Seventh-grader Vincent Pavlick has been fascinated with the Yankees ever since he listened to his grandpa wax poetic about the Bronx Bombers and their traditions. The 13-year-old will get to fulfill a lifelong dream for him and his grandpa when he steps onto Yankee Stadium’s Kentucky bluegrass alongside his heroes during the singing of the national anthem.
For 12-year-old Nasaiah Torres, the New York Yankees mean so much more than their distinctive pinstriped uniforms and long history of larger-than-life players. “To me, the Yankee tradition is a feeling — it’s something you feel deep in your heart,” Nasaiah told the Daily News. “I guess I was shy before I was at the Yankees games. I don’t share my feelings very well.
Muck Rack makes it simple to find people, tweets, or articles that mention any name, keyword, company, hashtag etc. We've compiled this guide to help you make the most of your search.
Selecting a term
Start searching tweets, articles from media outlets, articles mentioned in tweets, journalists'
names, titles and bios with some suggested searches:
Companies or Topics (e.g. iPhone, Microsoft)
Phrases (e.g. "cloud computing") — use quotes to keep the terms together
Twitter handles (e.g. @username) — returns those who have mentioned or replied to
Names (e.g. "David Pogue")
Hashtags (e.g. #sxsw, #london2012)
Bio details (e.g. vegan, Olympics, father)
Muck Rack's Advanced Search allows for many boolean operators.
Find results that mention multiple specified terms, use AND or
+. For example, ensure each result contains both Elon Musk and Mark Zuckerberg by

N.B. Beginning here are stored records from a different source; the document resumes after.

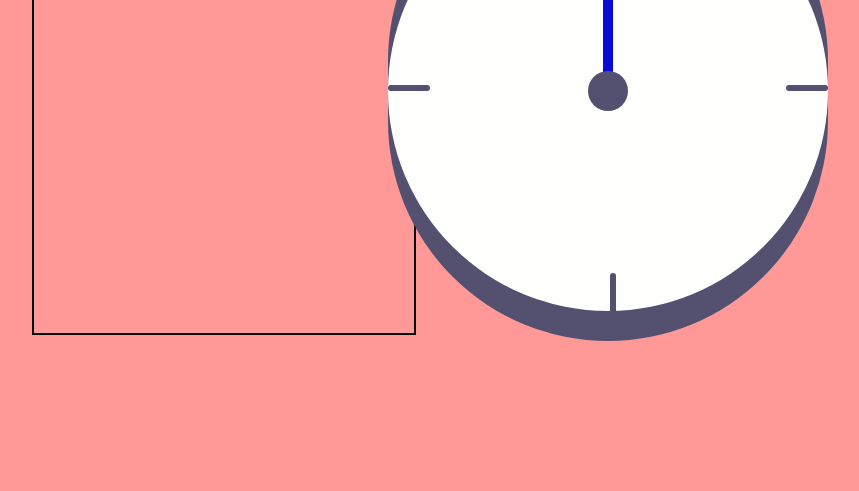
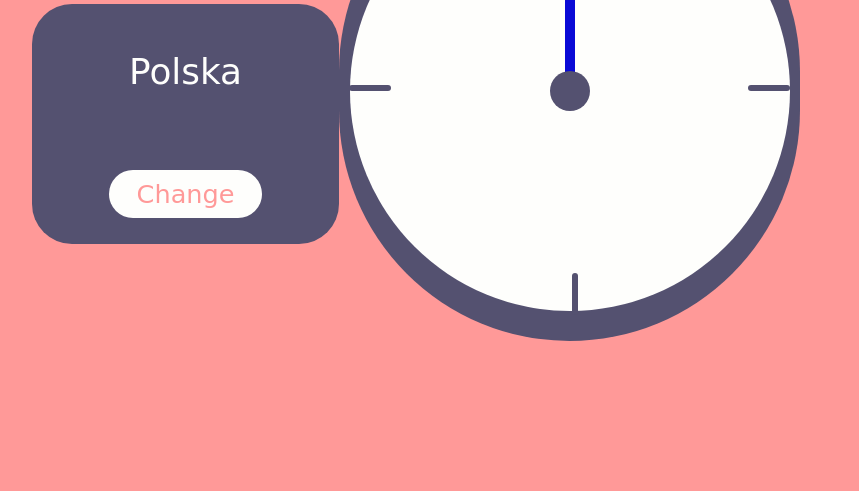
Before and after one commit to DanielSiedlecki/TraditionalClock, a plain HTML site: page index.html in a window 1280 px wide. Shown: the part 309-800 px from the top of the page, without its empty margins (224-1083 px from the left). Drawn offline with Linux system fonts and the light colour scheme; a web font is replaced by a local one.

Commit message:
stylized choose-country-panel

```diff
--- a/index.html
+++ b/index.html
@@ -1,76 +1,53 @@
 <!DOCTYPE html>
 <html lang="en">
   <head>
-    <link rel="preconnect" href="https://fonts.googleapis.com">
-    <link rel="preconnect" href="https://fonts.gstatic.com" crossorigin>
-    <link href="https://fonts.googleapis.com/css2?family=Knewave&display=swap" rel="stylesheet">
-    <link rel="stylesheet" type="text/css" href="styles.css">
-    <meta charset="UTF-8">
-    <meta http-equiv="X-UA-Compatible" content="IE=edge">
-    <meta name="viewport" content="width=device-width, initial-scale=1.0">
+    <link rel="preconnect" href="https://fonts.googleapis.com" />
+    <link rel="preconnect" href="https://fonts.gstatic.com" crossorigin />
+    <link
+      href="https://fonts.googleapis.com/css2?family=Knewave&display=swap"
+      rel="stylesheet"
+    />
+    <link rel="stylesheet" type="text/css" href="styles.css" />
+    <meta charset="UTF-8" />
+    <meta http-equiv="X-UA-Compatible" content="IE=edge" />
+    <meta name="viewport" content="width=device-width, initial-scale=1.0" />
     <title>TimeWorldApp</title>
   </head>
   <body>
+    <div class="container">
+      <div class="time-box">
+        <div class="choose-country-panel">
+          <span class="title"><a>Choose Country</a></span>
 
-<div class="container">
-
-    <div class="time-box ">
-        <div class="choose-country-panel border">
-
-
-
+          <span class="choose-window">
+            <span class="choose"
+              ><select name="languages" id="lang">
+                <option value=" Polska">Polska</option>
+                <option value="Niemcy">Niemcy</option>
+                <option value="Anglia">Anglia</option>
+              </select></span
+            >
+            <button>Change</button>
+          </span>
         </div>
 
-        <div class="clock-panel ">
-
+        <div class="clock-panel">
           <div class="circle-clock-background">
-
             <span class="clock-face">
               <span class="hands-clock-line-hour"></span>
               <span class="hands-clock-line-minute"></span>
               <span class="small-circle"></span>
 
-                    <span class="lines-hours ">
-
-
+              <span class="lines-hours">
                 <span></span>
                 <span></span>
                 <span></span>
                 <span></span>
-
-
-
               </span>
             </span>
-
-
-
           </div>
-
-
-
         </div>
-
-
-
-
-
-
-
-
-
-
       </div>
-
-
-
-
     </div>
-
-
-
-
-
-
   </body>
 </html>
--- a/styles.css
+++ b/styles.css
@@ -6,6 +6,8 @@
     margin: 0;
     padding: 0;
     background-color: var(--primary-color);
+    font-family: var(--global-font);
+    font-size: 12px;
 }
 
 .border  {
@@ -36,12 +38,79 @@
     height: 100%;
     width: 60%;
     display: flex;
+    flex-direction: column;
         align-items: center;
         justify-content: center;
+        gap: 20px;
 }
 
+
+.choose-country-panel .title  a{
+    font-size: 3vmax;
+    color: var(--secondary-color-2);
+
+}
+
+.choose-country-panel .choose-window {
+    height: 50%;
+    width: 100%;
+    background-color: var(--secondary-color-1);
+    border-radius: 40px;
+    display: flex;
+    align-items: center;
+    justify-content: space-around;
+    flex-direction: column;
+    gap: 5px;
+}
+
+.choose-window .choose  {
+    width: 40%;
+    height: 35%;
+    background-color: transparent;
+
+}
+
+
+.choose-window .choose select  {
+    width: 100%;
+    height: 100%;
+    font-size: 2.8vmax;
+    color: var(--secondary-color-2);
+    background-color: transparent;
+    border: none ;
+    box-shadow: none;
+    text-align: center;
+
+}
+
+select {
+    -webkit-appearance: none;
+    -moz-appearance: none;
+}
+
+.choose-window button {
+    border-radius: 40px;
+    width: 50%;
+    height: 20%;
+    font-size: 2vmax;
+    display: flex;
+    align-items: center;
+    justify-content: center;
+    background-color: var(--secondary-color-2);
+    color: var(--primary-color);
+    box-shadow: none;
+    border: none;
+    cursor: pointer;
+
+
+
+}
+
+
+
+
 .clock-panel {
-    width: 50%;
+    width: 60%;
     height: 100%;
     display: flex;
         align-items: center;
@@ -53,6 +122,8 @@
     display: flex;
     align-items: center;
     justify-content: center;
+    max-width: 550px;
+    max-height: 500px;
     width: 500px;
     height: 500px;
     background-color: var(--secondary-color-1);
@@ -63,8 +134,11 @@
 .circle-clock-background .clock-face{
 
     background-color: var(--secondary-color-2);
-    width: 440px;
-    height: 440px;
+
+    width: 100%;
+    height: 100%;
+    max-width: 440px;
+        max-height: 440px;
     border-radius: 440px;
     position: relative;
     display: flex;
@@ -90,7 +164,8 @@
     height: 150px;
     border-radius: 40px;
     position: absolute;
-    transform: translateY(-45%);
+    transform-origin: bottom center;
+    transform: translateY(-45%) rotate(0deg);
 }
 .hands-clock-line-minute {
 
@@ -99,6 +174,7 @@
     width: 10px;
     height: 100px;
     border-radius: 40px;
+    transform-origin: bottom center;
     position: absolute;
     transform: translateY(-45%);
 }
```
Lines whose indentation alone changed are shown as unchanged.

searching Obama AND Romney or Obama + Romney.
Use the operators OR or , to broaden your search when you'd like either of
multiple terms to appear in results. (This is the default behavior of our search when no operators

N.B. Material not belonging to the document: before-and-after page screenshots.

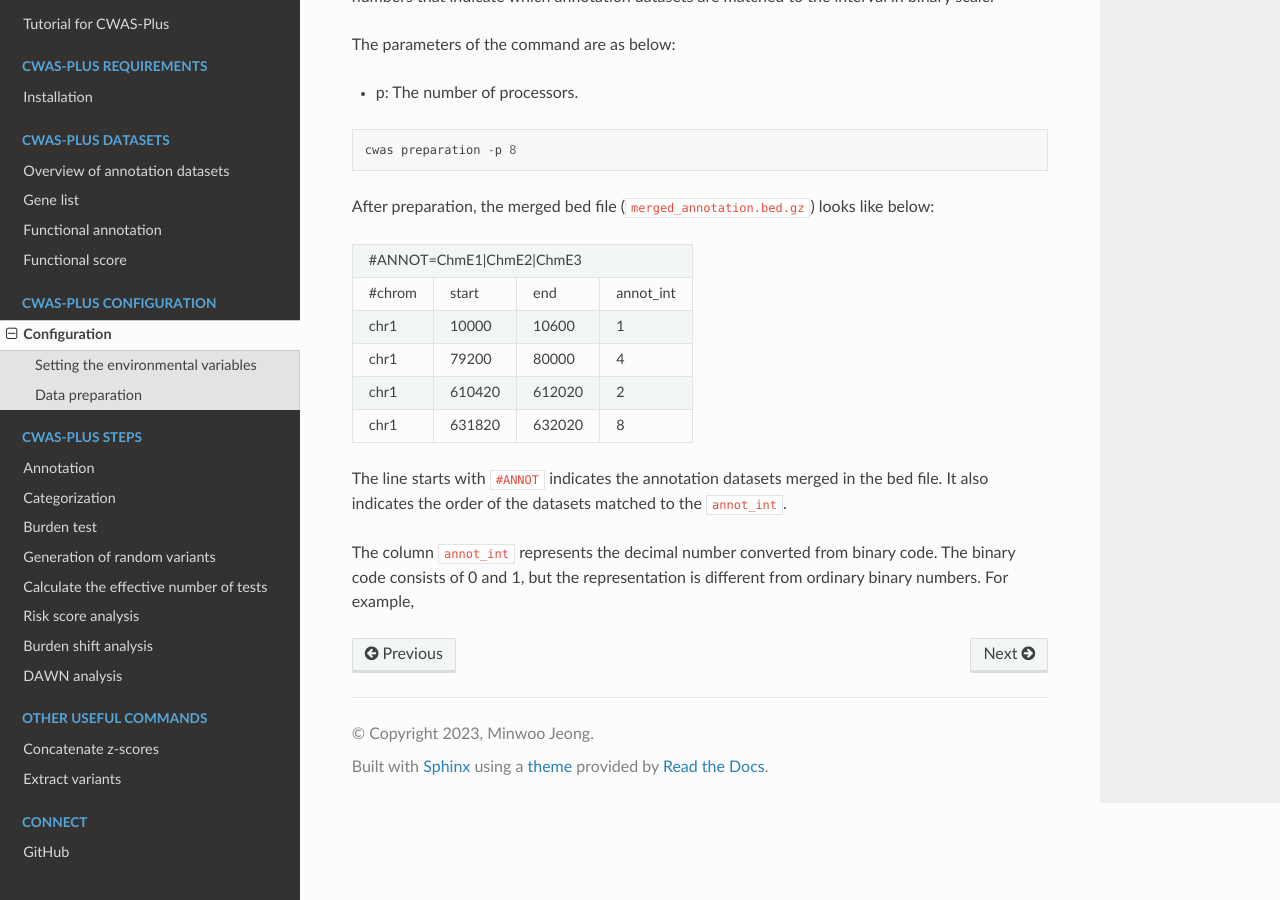
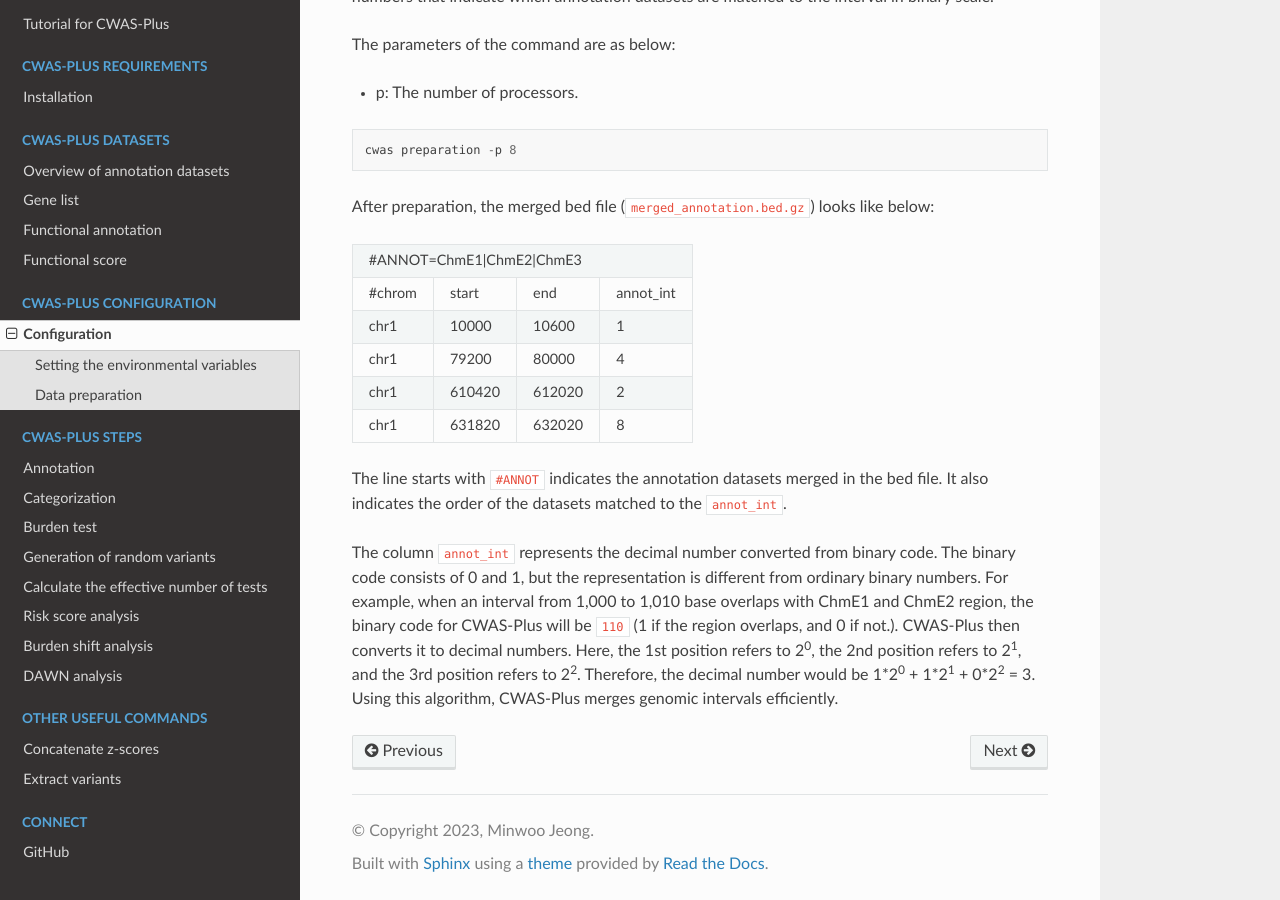
Before and after one commit to joonan-lab/cwas, a Sphinx documentation site: the page built from docs/config/configuration.rst, in a window 1280 px wide and 900 px high, scrolled down 1461 px. Built offline with Sphinx 7.4.7 and the Read the Docs theme 2.0.0, drawn with Linux system fonts in a browser that asks for light colours.

Commit message:
Update configuration.rst

```diff
--- a/docs/config/configuration.rst
+++ b/docs/config/configuration.rst
@@ -68,4 +68,4 @@ After preparation, the merged bed file (``merged_annotation.bed.gz``) looks like
 
 The line starts with ``#ANNOT`` indicates the annotation datasets merged in the bed file. It also indicates the order of the datasets matched to the ``annot_int``.
 
-The column ``annot_int`` represents the decimal number converted from binary code. The binary code consists of 0 and 1, but the representation is different from ordinary binary numbers. For example,
+The column ``annot_int`` represents the decimal number converted from binary code. The binary code consists of 0 and 1, but the representation is different from ordinary binary numbers. For example, when an interval from 1,000 to 1,010 base overlaps with ChmE1 and ChmE2 region, the binary code for CWAS-Plus will be ``110`` (1 if the region overlaps, and 0 if not.). CWAS-Plus then converts it to decimal numbers. Here, the 1st position refers to 2\ :sup:`0`, the 2nd position refers to 2\ :sup:`1`, and the 3rd position refers to 2\ :sup:`2`. Therefore, the decimal number would be 1*2\ :sup:`0` + 1*2\ :sup:`1` + 0*2\ :sup:`2` = 3. Using this algorithm, CWAS-Plus merges genomic intervals efficiently.
```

are used.) For example, search for democrat OR republican to find results that refer to
Democrats and/or Republicans.
Use NOT or - to subtract results from your search. For
example, searching Disney will yield results about the Walt Disney Company as well as Walt Disney
World Resort. To exclude mentions of Disney World, search for Disney -World or Disney
When using one of these operators with a phrase, enclose it in quotation marks. For example, you can
find results about smartphones excluding Apple's iPhone 4S by searching smartphone -"iPhone
Exact case matching or punctuation
If you're searching for a brand name or keyword that relies on specific punctuation marks or capitalization, you can
find results that match your exact query by adding matchcase: before the keyword you're searching for, like matchcase:E*TRADE .
Use parentheses to separate multiple
boolean phrases. For example, to find journalists talking about having fun in Disney World or
Disneyland, search for ("disney world" OR disneyland) AND fun.
An asterisk can be used to search for any variation of a root word truncated by the asterisk. For example, searching for admin* will return results for administrator, administration, administer, administered, etc.
A near operator is an AND operator where you can control the distance between the words. You can vary the distance the near operation uses by adding a forward slash and number (between 0-99) such as strawberries NEAR/10 "whipped cream", which means the strawberries must exist within 10 words of "whipped cream".